If I had to pick one type of cuisine that I’d love to know more about making from scratch, it would be Indian. Ever since the first time I tried Indian food, I have been in love with the exotic flavor combinations. The dish I crave most is malai kofta, or vegetarian dumplings in a rich, creamy sauce.
But I also love a good curry dish. I’ve started using more Indian seasonings such as turmeric and garam masala, and since I had those on hand — along with cumin and coriander — I decided recently to try a Fine Cooking recipe for North Indian Chicken Curry.
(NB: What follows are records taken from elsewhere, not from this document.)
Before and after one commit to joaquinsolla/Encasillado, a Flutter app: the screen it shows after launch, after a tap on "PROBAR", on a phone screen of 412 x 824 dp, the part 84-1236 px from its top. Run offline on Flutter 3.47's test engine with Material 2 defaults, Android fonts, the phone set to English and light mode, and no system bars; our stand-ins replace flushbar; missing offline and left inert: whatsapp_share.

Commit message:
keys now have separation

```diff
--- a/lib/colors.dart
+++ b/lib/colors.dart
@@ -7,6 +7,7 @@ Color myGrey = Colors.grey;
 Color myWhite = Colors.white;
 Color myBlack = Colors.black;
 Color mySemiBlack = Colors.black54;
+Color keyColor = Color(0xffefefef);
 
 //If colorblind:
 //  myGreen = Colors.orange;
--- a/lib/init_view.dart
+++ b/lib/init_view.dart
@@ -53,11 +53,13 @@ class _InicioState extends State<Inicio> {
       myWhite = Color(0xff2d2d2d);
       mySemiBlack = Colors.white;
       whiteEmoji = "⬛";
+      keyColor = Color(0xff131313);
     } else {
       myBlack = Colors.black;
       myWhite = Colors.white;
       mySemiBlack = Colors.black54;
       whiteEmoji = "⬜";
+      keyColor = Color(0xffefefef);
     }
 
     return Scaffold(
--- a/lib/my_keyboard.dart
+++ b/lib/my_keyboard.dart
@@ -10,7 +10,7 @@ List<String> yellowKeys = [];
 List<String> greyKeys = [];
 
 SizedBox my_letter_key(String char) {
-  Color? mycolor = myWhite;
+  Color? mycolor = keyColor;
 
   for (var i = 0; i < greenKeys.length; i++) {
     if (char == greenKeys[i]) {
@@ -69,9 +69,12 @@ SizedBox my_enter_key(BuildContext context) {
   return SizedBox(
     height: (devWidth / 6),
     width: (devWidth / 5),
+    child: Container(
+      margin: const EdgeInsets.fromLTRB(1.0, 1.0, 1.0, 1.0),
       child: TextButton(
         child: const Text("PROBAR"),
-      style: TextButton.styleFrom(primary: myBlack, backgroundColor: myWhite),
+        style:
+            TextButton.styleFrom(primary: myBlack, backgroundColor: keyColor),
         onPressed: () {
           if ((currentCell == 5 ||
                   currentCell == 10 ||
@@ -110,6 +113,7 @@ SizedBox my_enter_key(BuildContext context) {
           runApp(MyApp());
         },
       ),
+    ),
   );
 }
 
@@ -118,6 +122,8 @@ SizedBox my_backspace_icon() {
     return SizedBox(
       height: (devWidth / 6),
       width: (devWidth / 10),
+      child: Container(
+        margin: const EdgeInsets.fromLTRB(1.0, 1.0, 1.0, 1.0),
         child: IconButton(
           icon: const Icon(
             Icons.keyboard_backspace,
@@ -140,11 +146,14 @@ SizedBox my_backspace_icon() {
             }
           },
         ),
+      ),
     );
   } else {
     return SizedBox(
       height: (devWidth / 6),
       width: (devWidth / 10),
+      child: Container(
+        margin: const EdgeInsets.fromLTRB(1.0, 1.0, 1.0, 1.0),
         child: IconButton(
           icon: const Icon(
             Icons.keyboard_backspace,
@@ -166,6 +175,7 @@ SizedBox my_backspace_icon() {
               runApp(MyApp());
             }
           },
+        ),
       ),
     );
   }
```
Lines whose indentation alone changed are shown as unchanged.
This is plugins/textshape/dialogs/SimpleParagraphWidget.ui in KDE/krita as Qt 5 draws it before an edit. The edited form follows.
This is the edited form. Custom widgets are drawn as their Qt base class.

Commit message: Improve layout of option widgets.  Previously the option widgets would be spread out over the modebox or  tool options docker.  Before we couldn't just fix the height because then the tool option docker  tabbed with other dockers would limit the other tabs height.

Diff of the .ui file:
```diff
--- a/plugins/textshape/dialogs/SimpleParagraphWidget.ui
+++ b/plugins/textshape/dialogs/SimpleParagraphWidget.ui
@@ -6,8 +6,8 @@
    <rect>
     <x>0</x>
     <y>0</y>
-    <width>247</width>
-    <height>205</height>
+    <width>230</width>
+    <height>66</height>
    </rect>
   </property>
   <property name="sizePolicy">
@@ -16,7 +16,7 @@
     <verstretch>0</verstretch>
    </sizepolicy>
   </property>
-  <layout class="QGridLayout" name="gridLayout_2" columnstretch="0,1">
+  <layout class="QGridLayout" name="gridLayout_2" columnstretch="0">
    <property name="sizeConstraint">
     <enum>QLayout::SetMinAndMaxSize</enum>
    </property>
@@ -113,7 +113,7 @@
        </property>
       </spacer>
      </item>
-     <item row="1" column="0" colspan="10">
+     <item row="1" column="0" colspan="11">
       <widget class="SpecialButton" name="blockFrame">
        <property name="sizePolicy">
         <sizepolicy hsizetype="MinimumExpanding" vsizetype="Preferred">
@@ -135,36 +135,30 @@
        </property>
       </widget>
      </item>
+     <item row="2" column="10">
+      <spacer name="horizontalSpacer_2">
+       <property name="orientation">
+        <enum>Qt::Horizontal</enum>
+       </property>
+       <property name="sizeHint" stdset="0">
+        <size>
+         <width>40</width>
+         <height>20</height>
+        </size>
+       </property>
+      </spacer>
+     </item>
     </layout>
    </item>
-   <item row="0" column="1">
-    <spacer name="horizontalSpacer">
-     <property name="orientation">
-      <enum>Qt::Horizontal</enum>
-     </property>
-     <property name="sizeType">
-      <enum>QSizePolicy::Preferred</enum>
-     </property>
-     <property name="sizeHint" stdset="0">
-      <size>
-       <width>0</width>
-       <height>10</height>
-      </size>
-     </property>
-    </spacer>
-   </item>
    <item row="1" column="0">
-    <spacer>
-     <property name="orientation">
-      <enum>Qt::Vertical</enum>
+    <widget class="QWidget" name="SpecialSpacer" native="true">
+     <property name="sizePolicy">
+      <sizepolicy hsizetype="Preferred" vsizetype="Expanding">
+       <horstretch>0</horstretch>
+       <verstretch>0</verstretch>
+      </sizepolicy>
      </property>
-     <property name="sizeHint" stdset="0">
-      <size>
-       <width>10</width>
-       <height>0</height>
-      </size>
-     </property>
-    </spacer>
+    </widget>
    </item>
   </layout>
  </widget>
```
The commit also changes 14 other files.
It smelled so good, but the resulting dish seemed to be missing something to me. I wanted to salt it more when it was on my plate, which is unusual for me. But that told me that I had not hit the mark for which I had aimed. I know one problem is that I used chicken breasts instead of thighs. I had breasts on hand and didn’t want to go to the store. But I feel like maybe something was missing in the sauce, too.
I’m going to share the recipe here because some of you may like it – I dunno, maybe it was just me. But I also want to share it in the hopes that someone who knows how to make great curry will have a look at it and tell me what they think I could do differently to make it better next time. I’ll bet I’m not the only one who could use a few tips!
North Indian Chicken Curry
Serves 5 to 6
2 Tbsp. canola or peanut oil (I used peanut)
2 cups finely chopped onions (from 2 medium onions)
1 cup plain nonfat yogurt, at room temperature
1 tsp. cornstarch
1 Tbsp. minced fresh ginger
1 Tbsp. minced garlic
1 to 2 hot fresh green chiles (such as serranos), minced
4 lbs. bone-in chicken thighs, skin and excess fat removed
1 Tbsp. ground coriander
1 1/2 tsp. ground cumin
3/4 tsp. turmeric
3/4 tsp. cayenne
1 28-oz can whole peeled tomatoes, chopped, with juices
1/2 cup chopped fresh cilantro leaves (more for garnish)
1 1/2 tsp. garam masala
Heat oil in a Dutch oven or a deep, wide saucepan set over medium-high heat. Add onions and stir to coat them with the oil. Spread in an even layer and cook for 2 minutes. Stir well, rearrange in an even layer again, and cook for 2 minutes. The onions should have begun to brown around the edges. Reduce heat to medium and cook, stirring occasionally, until the onions are a rich brown, another 10 to 12 minutes. Lower the heat if necessary so the onions don’t burn.
Meanwhile, put the yogurt in a small bowl, stirring until it is creamy. Stir in cornstarch well.
Add ginger, garlic and chiles to the onions. Cook over medium heat, stirring frequently, for 2 minutes so they meld with the onions. Add all the chicken thighs and cook, stirring occasionally, until they lose their raw color and begin to brown, 5 to 6 minutes. Lower the heat to medium-low and add coriander, cumin, turmeric and cayenne. Cook for 2 minutes, stirring frequently and scraping the bottom of the pan.
Add tomatoes and their liquid, the yogurt, the chopped cilantro and 2 tsp. salt. Stir well, cover with a tight-fitting lid and bring to a boil. Lower heat and simmer until chicken is cooked through, 20 to 25 minutes. Remove from heat and taste for salt.
To serve, sprinkle the garam masala over the dish and garnish with cilantro.
Source: Fine Cooking, Special Comfort Foods Issue, Soups & Stews 2010.